Section 6: First Face
Orson Scott Card (Characters & Viewpoint) suggests that there are four factors in a story: mileau, idea, character, and event. One of these factors will predominate, and that predominating factor determines the story structure, including the start.
I divide books into three types of stories: Plot, character, and premise. Your start should match your story type.
The point seems to be this. It would be nice, though not essential, if your reader gained a sense of your story from the start. Starting with an interesting premise, for example, suggests a premise story. (And if your story is built around an interesting premise, why would you start with something else?)

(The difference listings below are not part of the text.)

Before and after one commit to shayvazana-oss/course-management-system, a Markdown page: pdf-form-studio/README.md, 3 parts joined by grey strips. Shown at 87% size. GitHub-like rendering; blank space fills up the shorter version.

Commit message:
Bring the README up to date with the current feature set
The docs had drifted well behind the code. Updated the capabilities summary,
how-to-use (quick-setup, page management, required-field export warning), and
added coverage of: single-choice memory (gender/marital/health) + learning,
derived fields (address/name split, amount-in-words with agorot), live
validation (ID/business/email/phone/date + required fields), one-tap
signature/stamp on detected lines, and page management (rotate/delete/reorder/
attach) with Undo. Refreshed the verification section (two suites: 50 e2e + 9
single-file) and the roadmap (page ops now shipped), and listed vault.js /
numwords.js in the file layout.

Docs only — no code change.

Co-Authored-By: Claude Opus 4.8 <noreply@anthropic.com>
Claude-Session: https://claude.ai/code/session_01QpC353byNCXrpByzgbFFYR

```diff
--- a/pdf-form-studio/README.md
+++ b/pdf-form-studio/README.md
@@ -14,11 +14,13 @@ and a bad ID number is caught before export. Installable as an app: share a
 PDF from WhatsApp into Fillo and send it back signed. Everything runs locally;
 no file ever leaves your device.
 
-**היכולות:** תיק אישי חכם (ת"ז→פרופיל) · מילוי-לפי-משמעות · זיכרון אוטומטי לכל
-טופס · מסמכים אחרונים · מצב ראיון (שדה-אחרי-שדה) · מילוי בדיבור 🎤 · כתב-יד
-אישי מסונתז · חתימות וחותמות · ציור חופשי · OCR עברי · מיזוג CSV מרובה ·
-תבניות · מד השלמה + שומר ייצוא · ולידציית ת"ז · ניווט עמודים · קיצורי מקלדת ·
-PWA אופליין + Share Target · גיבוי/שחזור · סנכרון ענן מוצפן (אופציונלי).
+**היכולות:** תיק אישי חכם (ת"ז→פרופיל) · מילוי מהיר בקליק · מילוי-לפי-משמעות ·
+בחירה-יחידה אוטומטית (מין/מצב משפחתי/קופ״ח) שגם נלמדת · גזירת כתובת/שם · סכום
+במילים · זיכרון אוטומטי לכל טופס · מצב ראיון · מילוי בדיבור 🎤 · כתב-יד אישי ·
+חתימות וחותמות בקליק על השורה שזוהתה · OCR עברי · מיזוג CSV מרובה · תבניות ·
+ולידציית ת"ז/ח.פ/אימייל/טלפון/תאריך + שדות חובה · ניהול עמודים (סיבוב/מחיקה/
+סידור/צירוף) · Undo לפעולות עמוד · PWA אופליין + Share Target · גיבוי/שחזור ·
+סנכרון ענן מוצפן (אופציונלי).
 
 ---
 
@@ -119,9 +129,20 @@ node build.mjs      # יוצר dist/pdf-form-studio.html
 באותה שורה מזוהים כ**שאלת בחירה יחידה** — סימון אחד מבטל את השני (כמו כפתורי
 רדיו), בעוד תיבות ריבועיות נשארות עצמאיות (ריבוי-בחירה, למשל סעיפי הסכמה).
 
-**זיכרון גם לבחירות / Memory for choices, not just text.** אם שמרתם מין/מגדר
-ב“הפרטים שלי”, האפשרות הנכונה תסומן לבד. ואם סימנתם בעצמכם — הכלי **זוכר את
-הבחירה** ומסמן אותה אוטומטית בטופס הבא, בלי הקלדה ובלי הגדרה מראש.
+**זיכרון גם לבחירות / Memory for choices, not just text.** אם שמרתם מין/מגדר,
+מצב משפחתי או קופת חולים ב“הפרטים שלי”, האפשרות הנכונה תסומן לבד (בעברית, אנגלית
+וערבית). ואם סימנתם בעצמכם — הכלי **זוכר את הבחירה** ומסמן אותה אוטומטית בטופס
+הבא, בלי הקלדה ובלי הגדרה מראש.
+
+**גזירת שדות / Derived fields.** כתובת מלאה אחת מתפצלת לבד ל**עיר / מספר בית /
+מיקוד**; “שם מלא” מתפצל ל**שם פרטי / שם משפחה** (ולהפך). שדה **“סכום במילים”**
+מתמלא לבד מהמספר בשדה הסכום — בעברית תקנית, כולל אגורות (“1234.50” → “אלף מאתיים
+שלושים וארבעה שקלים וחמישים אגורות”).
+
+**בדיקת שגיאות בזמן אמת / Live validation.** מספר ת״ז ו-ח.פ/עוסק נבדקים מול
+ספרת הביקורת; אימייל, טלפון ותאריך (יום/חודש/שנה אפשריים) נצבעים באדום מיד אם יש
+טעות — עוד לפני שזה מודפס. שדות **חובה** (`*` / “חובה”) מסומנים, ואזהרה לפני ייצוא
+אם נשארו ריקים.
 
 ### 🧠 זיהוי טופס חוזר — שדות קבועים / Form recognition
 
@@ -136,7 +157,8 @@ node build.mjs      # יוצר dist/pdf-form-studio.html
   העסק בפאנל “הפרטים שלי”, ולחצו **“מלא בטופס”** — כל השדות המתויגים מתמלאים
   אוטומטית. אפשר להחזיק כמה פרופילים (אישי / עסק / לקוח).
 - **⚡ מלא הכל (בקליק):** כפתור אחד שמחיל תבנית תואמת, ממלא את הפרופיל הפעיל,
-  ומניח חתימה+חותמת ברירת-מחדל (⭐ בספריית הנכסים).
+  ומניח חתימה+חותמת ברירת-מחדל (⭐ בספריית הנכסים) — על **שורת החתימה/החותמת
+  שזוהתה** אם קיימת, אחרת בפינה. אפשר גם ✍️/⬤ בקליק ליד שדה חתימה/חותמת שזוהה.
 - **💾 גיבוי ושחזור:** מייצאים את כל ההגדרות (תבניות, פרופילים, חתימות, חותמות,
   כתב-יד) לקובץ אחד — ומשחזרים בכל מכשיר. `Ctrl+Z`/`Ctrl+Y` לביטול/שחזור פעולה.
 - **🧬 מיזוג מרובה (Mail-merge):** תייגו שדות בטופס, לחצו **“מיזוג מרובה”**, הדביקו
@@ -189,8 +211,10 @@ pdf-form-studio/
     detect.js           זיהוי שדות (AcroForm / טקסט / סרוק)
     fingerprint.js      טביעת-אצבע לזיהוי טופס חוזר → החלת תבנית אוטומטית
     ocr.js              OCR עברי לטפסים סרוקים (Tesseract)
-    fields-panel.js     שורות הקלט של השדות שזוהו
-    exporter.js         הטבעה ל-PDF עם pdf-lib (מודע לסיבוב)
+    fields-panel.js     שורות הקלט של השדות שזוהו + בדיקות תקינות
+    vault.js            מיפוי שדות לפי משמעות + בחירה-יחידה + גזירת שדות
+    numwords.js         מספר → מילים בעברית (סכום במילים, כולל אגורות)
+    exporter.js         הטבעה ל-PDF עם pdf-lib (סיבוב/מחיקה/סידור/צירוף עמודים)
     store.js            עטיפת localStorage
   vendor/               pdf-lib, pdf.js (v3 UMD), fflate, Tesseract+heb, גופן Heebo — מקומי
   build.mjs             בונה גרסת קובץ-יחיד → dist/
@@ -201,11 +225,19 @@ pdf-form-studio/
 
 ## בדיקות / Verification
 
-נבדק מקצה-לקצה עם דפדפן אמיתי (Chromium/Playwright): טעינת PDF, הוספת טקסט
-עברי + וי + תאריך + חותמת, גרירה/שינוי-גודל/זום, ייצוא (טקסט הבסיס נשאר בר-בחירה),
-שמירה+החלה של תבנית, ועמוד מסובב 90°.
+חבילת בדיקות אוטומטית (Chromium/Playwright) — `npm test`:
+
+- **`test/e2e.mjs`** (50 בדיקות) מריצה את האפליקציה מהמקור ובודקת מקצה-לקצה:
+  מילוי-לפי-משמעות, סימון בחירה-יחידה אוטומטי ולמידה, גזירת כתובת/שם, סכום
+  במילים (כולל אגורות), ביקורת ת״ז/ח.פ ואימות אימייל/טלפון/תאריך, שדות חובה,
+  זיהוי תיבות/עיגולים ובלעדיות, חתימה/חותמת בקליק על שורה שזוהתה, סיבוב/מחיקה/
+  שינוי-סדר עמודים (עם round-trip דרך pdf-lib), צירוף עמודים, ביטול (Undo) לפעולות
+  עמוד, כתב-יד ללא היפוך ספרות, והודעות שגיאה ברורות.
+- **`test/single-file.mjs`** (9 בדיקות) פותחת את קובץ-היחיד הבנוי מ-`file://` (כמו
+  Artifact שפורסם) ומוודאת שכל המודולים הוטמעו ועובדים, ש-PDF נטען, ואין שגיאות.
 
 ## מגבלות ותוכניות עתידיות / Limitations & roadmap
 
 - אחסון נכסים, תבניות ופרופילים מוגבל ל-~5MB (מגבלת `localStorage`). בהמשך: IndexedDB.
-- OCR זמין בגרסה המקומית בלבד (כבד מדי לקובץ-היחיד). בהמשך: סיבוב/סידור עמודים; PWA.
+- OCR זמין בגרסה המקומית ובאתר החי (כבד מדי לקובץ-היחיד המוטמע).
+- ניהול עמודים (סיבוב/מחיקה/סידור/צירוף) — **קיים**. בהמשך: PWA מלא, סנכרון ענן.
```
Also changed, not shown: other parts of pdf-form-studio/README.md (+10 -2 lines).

So your start is the first face to your story.
So, it's polite to give readers an idea of what your book is about, and it's probably a good strategy. If you are appealing to readers who like something in particular, like horses, you should probably start with horses. And same for if you are appealing to readers who like suspense or character.
That's a natural thing to do in a start – you know why you liked your book.
Card also suggests: "The reader then knows what to expect, and holds the thread of that structure throughout the tale." My complaint was that a misleading start can cause me to misread the chapter; Card is expanding this to the whole book.
And the issue can be as simple as focusing on the main character. After a short start that is difficult to categorize, There Will Be Lies begins:
When I come into the living room, Mom is not even slightly ready.
So, that's an action start. But note the focus on Mom.
Which doesn't surprise me. She's got the TV on full blast; it's so loud, the ground is vibrating. At the same time she's got the closed captions on: Mom is a believer in total communication. She's on the couch...
So that start does not have particularly good focus. There may have been good reasons for that in that book, and this issue probably isn't of major ipmortance. But there must be some advantage to starting with a focus on the main character.